A court in Shanghai has recently prosecuted three fraudsters who churned out and sold counterfeit Bordeaux wines worth RMB 1.4 million (US$220,174).
The crime syndicate reportedly started when one of the fraudsters surnamed Zhao established a wine company with his own wine brands in 2015. In 2018, Zhao later appointed suspect Wang for product marketing.
Not pleased with the dim sales performance, the duo decided to produce fake Bordeaux wine for more profits starting from March 2019, and colluded with their client surnamed Jiang to fabricate more fake Bordeaux wine.
According to police, Jiang provided fake wine labels and the duo were in charge of bottling and production in their workshop.
In the raid, the police uncovered RMB 250,000 (US$39,316) worth of unsold counterfeit wines with ‘BORDEAUX’ geographical indication (GI) trademark produced by Zhao and Wang.
In addition, police have busted another 16,000 unsold bottles of fake Bordeaux wine in a company warehouse operated by Zhao, which totaled RMB 260,000 (US$40,889).
Through investigation, the police also found that Jiang had ordered from the duo and sold more than 60,000 bottles of wine with the fake Bordeaux GI trademark, totalling RMB 880,000 (US$138,393).
BORDEAUX is a recognized GI trademark in China, which was obtained by Bordeaux’s official trade body CIVB in 2012.

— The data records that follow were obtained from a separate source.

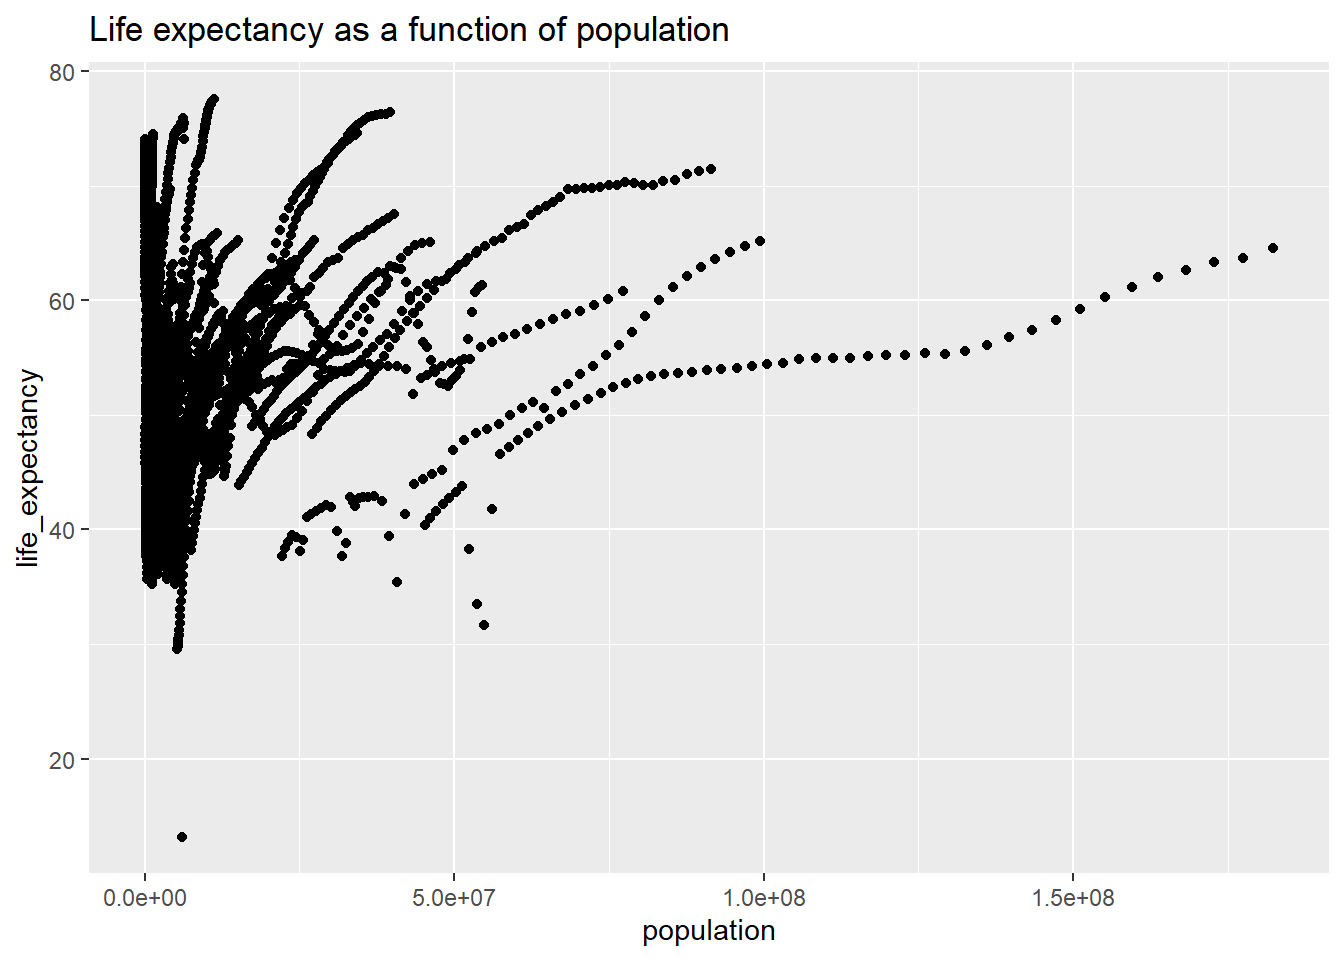
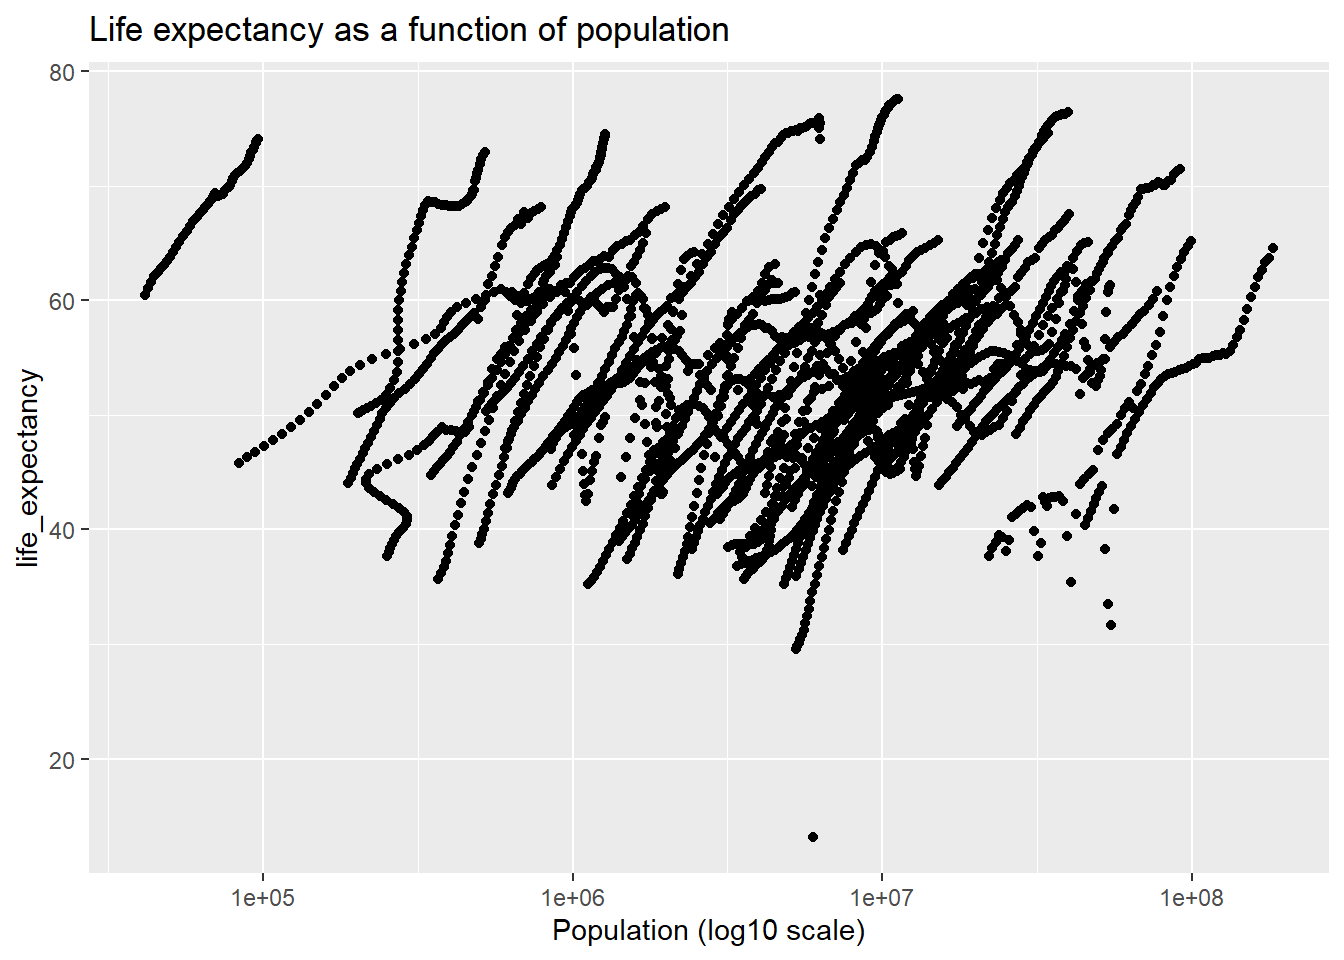
Module 3 part 1, correcting population figures to have log scale for x-axis

diff --git a/docs/coding-exercise/coding-exercise.html b/docs/coding-exercise/coding-exercise.html
@@ -364,8 +364,8 @@ pre > code.sourceCode > span > a:first-child::before { text-decoration: underlin
 </div>
 </div>
 <div class="sourceCode cell-code" id="cb25"><pre class="sourceCode r code-with-copy"><code class="sourceCode r"><span id="cb25-1"><a href="#cb25-1" aria-hidden="true" tabindex="-1"></a><span class="co">#Plotting life expectancy as a function of population</span></span>
-<span id="cb25-2"><a href="#cb25-2" aria-hidden="true" tabindex="-1"></a><span class="fu">ggplot</span>(<span class="at">data=</span>obj2, <span class="fu">aes</span>(<span class="at">x =</span> population, <span class="at">y =</span> life_expectancy)) <span class="sc">+</span> <span class="fu">geom_point</span>() <span class="sc">+</span> </span>
-<span id="cb25-3"><a href="#cb25-3" aria-hidden="true" tabindex="-1"></a>  <span class="fu">labs</span>(<span class="at">title =</span> <span class="st">"Life expectancy as a function of population"</span>)</span></code><button title="Copy to Clipboard" class="code-copy-button"><i class="bi"></i></button></pre></div>
+<span id="cb25-2"><a href="#cb25-2" aria-hidden="true" tabindex="-1"></a><span class="fu">ggplot</span>(<span class="at">data=</span>obj2, <span class="fu">aes</span>(<span class="at">x =</span> population, <span class="at">y =</span> life_expectancy)) <span class="sc">+</span> <span class="fu">geom_point</span>() <span class="sc">+</span>  <span class="fu">scale_x_continuous</span>(<span class="at">trans=</span><span class="st">'log10'</span>) <span class="sc">+</span> </span>
+<span id="cb25-3"><a href="#cb25-3" aria-hidden="true" tabindex="-1"></a>  <span class="fu">labs</span>(<span class="at">title =</span> <span class="st">"Life expectancy as a function of population"</span>, <span class="at">x =</span> <span class="st">"Population (log10 scale)"</span>)</span></code><button title="Copy to Clipboard" class="code-copy-button"><i class="bi"></i></button></pre></div>
 <div class="cell-output cell-output-stderr">
 <pre><code>Warning: Removed 51 rows containing missing values or values outside the scale range
 (`geom_point()`).</code></pre>
@@ -399,8 +399,8 @@ pre > code.sourceCode > span > a:first-child::before { text-decoration: underlin
 </div>
 <div class="sourceCode cell-code" id="cb29"><pre class="sourceCode r code-with-copy"><code class="sourceCode r"><span id="cb29-1"><a href="#cb29-1" aria-hidden="true" tabindex="-1"></a><span class="co">#Plotting life expectancy as a function of population</span></span>
 <span id="cb29-2"><a href="#cb29-2" aria-hidden="true" tabindex="-1"></a><span class="fu">ggplot</span>(<span class="at">data=</span>africadata, <span class="fu">aes</span>(<span class="at">x =</span> population, <span class="at">y =</span> life_expectancy)) <span class="sc">+</span> </span>
-<span id="cb29-3"><a href="#cb29-3" aria-hidden="true" tabindex="-1"></a>  <span class="fu">geom_point</span>(<span class="fu">aes</span>(<span class="at">color =</span> country)) <span class="sc">+</span> </span>
-<span id="cb29-4"><a href="#cb29-4" aria-hidden="true" tabindex="-1"></a>  <span class="fu">labs</span>(<span class="at">title =</span> <span class="st">"Life expectancy as a function of population"</span>)</span></code><button title="Copy to Clipboard" class="code-copy-button"><i class="bi"></i></button></pre></div>
+<span id="cb29-3"><a href="#cb29-3" aria-hidden="true" tabindex="-1"></a>  <span class="fu">geom_point</span>(<span class="fu">aes</span>(<span class="at">color =</span> country)) <span class="sc">+</span> <span class="fu">scale_x_continuous</span>(<span class="at">trans=</span><span class="st">'log10'</span>) <span class="sc">+</span> </span>
+<span id="cb29-4"><a href="#cb29-4" aria-hidden="true" tabindex="-1"></a>  <span class="fu">labs</span>(<span class="at">title =</span> <span class="st">"Life expectancy as a function of population"</span>, <span class="at">x =</span> <span class="st">"Population (log10 scale)"</span>)</span></code><button title="Copy to Clipboard" class="code-copy-button"><i class="bi"></i></button></pre></div>
 <div class="cell-output cell-output-stderr">
 <pre><code>Warning: Removed 51 rows containing missing values or values outside the scale range
 (`geom_point()`).</code></pre>
@@ -541,8 +541,8 @@ pre > code.sourceCode > span > a:first-child::before { text-decoration: underlin
 </div>
 <div class="sourceCode cell-code" id="cb41"><pre class="sourceCode r code-with-copy"><code class="sourceCode r"><span id="cb41-1"><a href="#cb41-1" aria-hidden="true" tabindex="-1"></a><span class="co">#Plotting life expectancy as a function of population</span></span>
 <span id="cb41-2"><a href="#cb41-2" aria-hidden="true" tabindex="-1"></a><span class="fu">ggplot</span>(<span class="at">data=</span>yr2000, <span class="fu">aes</span>(<span class="at">x =</span> population, <span class="at">y =</span> life_expectancy)) <span class="sc">+</span> </span>
-<span id="cb41-3"><a href="#cb41-3" aria-hidden="true" tabindex="-1"></a>  <span class="fu">geom_point</span>() <span class="sc">+</span> </span>
-<span id="cb41-4"><a href="#cb41-4" aria-hidden="true" tabindex="-1"></a>  <span class="fu">labs</span>(<span class="at">title =</span> <span class="st">"Life expectancy as a function of population in 2000"</span>)</span></code><button title="Copy to Clipboard" class="code-copy-button"><i class="bi"></i></button></pre></div>
+<span id="cb41-3"><a href="#cb41-3" aria-hidden="true" tabindex="-1"></a>  <span class="fu">geom_point</span>() <span class="sc">+</span>  <span class="fu">scale_x_continuous</span>(<span class="at">trans=</span><span class="st">'log10'</span>) <span class="sc">+</span></span>
+<span id="cb41-4"><a href="#cb41-4" aria-hidden="true" tabindex="-1"></a>  <span class="fu">labs</span>(<span class="at">title =</span> <span class="st">"Life expectancy as a function of population in 2000"</span>, <span class="at">x =</span> <span class="st">"Population (log10 scale)"</span>)</span></code><button title="Copy to Clipboard" class="code-copy-button"><i class="bi"></i></button></pre></div>
 <div class="cell-output-display">
 <div>
 <figure class="figure">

Among China’s wine consumers, Bordeaux is well-known for its prestigious wineries and world-class quality wine. The French wine region exports around 40% of its wines to China annually, making China one of its most profitable export markets.
Given Bordeaux’s popularity in China and the lucrative profit, the region’s wines ranging from Cru Bourgeois to first growth wines are frequently targeted by fraudsters and copycats.
To combat the counterfeits, Bordeaux’s official trade body CIVB has been applying for intellectual property rights for close to 50 Bordeaux GIs within China’s legal framework in the past decade. It has also trained law enforcement officers on wine labelling related to GIs to protect the appellation.
In 2019, CIVB won a victory in a year-long legal battle against a wine counterfeiter in China, signifying Bordeaux’s dedication to protect its trademarks. Shortly after the court ruling, the counterfeiter Yantai Bai Qi Wine Company paid a fine of RMB 500,000 (US$78,631) to CIVB.
But Bordeaux’s heightening measures has yet to fully eradicate fraudsters from infringing its trademark. Just in September 2021, another largest counterfeit Bordeaux wine case was busted in China. The police in Shandong uncovered 13,000 cases of counterfeit Bordeaux wines worth over RMB 300 million (US$46.5 million), according to local media reports.